FORM OF NOTICE OF PROPOSAL TO REGISTER DEED OF VARIATION OR DISCHARGE
"NOTICE OF PROPOSAL TO REGISTER DEED OF VARIATION OR DISCHARGE
(see note for completion 1)
Description of affected unit(s):
(see note for completion 2)
Terms of community burden(s):
(see note for completion 3)
Effect of registration of deed on burden(s):
(see note for completion 4)
An application to the Lands Tribunal for Scotland for preservation of the community burden(s) must be made not later than[ specify the date on which the period mentioned in section 34(3) of this Act expires].
Signature of proposer:
(This explanation has no legal effect)
This notice is given under section 34(2)(a) of the Title Conditions (Scotland) Act 2003. The sender (who is referred to in the notice and in these notes as the "proposer") wishes [to free a property of a community burden] or [to vary a community burden].
A deed of [discharge] or [variation] has already been granted. A copy of the deed in question is attached. If the deed is duly registered the burden will be [discharged] or [varied] in relation to the affected unit.
If you want to preserve such rights as you may have, you can apply to the Lands Tribunal for Scotland in that regard. The address of the Lands Tribunal is [ insert address] and their telephone number is [ insert telephone number]. For further guidance you may wish to consult a solicitor or other adviser.
An application to the Lands Tribunal must be made by the date stated in the notice. If no application is made by then, you may lose any right which you may currently hold to enforce the burdens.
Notes for completion of the notice
(These notes have no legal effect)
1 The "proposer" is the person who is seeking to discharge or vary the community burden.
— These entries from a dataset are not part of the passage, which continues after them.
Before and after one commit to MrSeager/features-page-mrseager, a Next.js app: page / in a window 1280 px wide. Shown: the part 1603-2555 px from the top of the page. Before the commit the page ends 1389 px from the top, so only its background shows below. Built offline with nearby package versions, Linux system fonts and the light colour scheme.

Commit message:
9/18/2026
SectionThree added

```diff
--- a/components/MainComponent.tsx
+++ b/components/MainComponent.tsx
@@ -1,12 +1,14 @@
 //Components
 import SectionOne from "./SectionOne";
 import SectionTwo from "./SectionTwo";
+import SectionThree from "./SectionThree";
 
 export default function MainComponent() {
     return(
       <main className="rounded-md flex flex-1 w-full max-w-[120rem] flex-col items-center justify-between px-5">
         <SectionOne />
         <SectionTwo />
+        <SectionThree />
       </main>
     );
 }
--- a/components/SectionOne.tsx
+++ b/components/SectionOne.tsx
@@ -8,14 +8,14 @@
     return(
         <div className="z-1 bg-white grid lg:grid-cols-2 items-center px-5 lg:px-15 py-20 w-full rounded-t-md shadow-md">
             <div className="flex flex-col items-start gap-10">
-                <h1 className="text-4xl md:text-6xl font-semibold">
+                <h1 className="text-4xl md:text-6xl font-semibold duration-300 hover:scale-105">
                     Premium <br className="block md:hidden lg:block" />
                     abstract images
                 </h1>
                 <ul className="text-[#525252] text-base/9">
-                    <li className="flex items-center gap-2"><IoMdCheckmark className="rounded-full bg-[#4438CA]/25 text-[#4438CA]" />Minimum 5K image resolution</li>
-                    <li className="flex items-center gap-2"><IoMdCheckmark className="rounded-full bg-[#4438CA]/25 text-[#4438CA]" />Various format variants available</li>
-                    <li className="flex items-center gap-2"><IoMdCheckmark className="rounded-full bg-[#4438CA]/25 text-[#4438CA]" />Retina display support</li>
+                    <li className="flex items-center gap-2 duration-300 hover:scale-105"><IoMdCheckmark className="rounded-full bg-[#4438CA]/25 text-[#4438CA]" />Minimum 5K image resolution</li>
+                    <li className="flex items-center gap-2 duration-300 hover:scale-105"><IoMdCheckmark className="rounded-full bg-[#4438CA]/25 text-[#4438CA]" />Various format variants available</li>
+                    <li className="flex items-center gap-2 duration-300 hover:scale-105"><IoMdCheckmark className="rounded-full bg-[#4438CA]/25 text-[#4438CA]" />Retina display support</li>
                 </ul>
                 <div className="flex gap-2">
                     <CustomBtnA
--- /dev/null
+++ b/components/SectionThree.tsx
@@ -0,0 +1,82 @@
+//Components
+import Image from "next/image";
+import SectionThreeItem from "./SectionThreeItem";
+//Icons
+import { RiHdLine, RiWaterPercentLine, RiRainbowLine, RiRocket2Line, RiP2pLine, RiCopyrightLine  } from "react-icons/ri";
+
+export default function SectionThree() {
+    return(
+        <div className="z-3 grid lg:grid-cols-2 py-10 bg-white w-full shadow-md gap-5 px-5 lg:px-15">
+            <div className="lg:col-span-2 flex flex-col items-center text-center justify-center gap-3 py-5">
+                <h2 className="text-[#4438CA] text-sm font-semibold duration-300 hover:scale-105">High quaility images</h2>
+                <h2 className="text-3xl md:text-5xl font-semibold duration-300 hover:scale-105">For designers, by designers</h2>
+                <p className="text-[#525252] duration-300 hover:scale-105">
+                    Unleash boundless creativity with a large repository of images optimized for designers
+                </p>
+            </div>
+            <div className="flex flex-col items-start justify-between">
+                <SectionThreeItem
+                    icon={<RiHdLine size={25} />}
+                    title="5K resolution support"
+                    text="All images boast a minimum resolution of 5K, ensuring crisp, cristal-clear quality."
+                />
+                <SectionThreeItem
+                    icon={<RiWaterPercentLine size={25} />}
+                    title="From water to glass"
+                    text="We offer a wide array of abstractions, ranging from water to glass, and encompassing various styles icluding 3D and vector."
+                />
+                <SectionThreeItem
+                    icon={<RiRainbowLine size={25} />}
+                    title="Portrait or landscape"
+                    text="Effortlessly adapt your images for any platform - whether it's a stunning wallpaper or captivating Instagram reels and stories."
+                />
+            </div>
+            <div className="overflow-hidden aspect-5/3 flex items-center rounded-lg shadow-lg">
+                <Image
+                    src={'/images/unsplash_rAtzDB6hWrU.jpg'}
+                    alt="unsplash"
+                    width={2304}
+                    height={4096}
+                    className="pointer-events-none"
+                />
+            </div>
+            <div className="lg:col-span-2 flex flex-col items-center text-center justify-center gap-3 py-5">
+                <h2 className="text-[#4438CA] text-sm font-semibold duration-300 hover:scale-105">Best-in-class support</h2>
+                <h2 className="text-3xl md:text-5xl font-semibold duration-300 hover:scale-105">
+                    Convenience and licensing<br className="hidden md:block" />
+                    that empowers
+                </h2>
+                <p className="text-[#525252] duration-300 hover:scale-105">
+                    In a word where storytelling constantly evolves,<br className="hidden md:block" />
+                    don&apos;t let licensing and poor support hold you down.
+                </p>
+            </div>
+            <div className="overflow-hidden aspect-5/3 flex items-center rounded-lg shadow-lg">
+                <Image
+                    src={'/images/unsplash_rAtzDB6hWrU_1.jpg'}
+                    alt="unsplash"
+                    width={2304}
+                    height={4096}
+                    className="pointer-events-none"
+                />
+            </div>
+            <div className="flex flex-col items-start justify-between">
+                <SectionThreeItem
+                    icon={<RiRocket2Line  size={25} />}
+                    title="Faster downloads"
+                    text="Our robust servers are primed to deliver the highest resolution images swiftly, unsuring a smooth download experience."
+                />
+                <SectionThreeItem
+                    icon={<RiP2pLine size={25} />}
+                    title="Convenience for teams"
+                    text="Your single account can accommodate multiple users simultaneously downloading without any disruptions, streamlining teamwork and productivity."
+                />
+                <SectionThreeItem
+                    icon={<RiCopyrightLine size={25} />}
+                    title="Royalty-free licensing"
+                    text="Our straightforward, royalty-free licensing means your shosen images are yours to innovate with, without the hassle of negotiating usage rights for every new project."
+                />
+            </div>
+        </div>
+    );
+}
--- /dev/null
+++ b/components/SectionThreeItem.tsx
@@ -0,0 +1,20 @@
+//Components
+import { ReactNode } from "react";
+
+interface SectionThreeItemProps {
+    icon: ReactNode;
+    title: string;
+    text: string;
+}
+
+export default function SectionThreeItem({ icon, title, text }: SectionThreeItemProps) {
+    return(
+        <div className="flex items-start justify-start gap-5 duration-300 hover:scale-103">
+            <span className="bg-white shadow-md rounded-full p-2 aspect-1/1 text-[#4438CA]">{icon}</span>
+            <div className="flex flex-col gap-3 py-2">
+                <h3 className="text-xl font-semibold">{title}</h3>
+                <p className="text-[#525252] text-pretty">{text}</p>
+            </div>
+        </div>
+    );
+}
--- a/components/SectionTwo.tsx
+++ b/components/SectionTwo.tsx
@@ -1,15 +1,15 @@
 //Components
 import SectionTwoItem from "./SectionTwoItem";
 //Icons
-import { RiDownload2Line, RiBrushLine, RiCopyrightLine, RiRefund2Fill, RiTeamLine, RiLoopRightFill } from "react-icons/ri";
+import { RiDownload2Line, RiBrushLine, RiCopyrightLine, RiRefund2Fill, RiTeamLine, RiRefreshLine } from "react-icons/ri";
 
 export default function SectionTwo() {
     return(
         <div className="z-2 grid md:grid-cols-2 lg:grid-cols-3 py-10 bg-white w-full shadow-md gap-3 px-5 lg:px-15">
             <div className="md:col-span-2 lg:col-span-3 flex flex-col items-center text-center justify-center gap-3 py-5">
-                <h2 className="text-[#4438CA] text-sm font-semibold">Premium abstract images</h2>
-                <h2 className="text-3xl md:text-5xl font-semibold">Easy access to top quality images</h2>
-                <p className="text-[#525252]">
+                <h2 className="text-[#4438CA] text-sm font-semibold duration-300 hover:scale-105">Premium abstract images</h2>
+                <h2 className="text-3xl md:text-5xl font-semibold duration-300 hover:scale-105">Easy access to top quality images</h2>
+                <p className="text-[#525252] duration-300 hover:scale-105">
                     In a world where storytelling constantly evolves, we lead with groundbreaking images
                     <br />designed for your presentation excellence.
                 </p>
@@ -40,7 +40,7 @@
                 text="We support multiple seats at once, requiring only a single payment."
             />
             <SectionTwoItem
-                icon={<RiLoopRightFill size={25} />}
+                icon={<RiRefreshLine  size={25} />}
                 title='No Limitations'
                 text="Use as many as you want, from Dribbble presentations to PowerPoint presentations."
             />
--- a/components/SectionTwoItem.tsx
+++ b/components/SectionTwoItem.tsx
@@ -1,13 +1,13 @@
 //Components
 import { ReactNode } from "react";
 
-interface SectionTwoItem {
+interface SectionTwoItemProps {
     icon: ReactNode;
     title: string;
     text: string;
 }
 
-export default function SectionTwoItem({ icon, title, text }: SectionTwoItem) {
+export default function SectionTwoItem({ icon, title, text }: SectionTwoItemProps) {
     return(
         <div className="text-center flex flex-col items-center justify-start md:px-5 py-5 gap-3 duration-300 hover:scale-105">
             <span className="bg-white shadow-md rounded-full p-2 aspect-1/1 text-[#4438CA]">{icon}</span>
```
Give the proposer's name and address (or the proposer's name and the name and address of the proposer's agent).
2 Describe the unit in a way that is sufficient to identify it. Where the unit has a postal address the description should include that address. Where the title has been registered in the Land Register the description should refer to the title number of the property or of the larger subjects of which the unit forms part. Otherwise it should normally refer to and identify a deed recorded in a specified division of the Register of Sasines.
3 Identify the constitutive deed by reference to the appropriate Register, and set out the community burden in full.
4 State whether the deed is of variation or of discharge. If the community burden is wholly to be discharged say so; otherwise describe the extent of variation or discharge.
5 Intimation is by sending (or delivering) the notice. Since evidence of sending may be required at the time of registration in the Land Register, it is recommended that the notice be sent by recorded delivery or registered post.
6 There is to be endorsed on the deed before registration the certificate required by subsection (2) of section 37 of the Title Conditions (Scotland) Act 2003 (asp 9) (as applied by section 34 of that Act).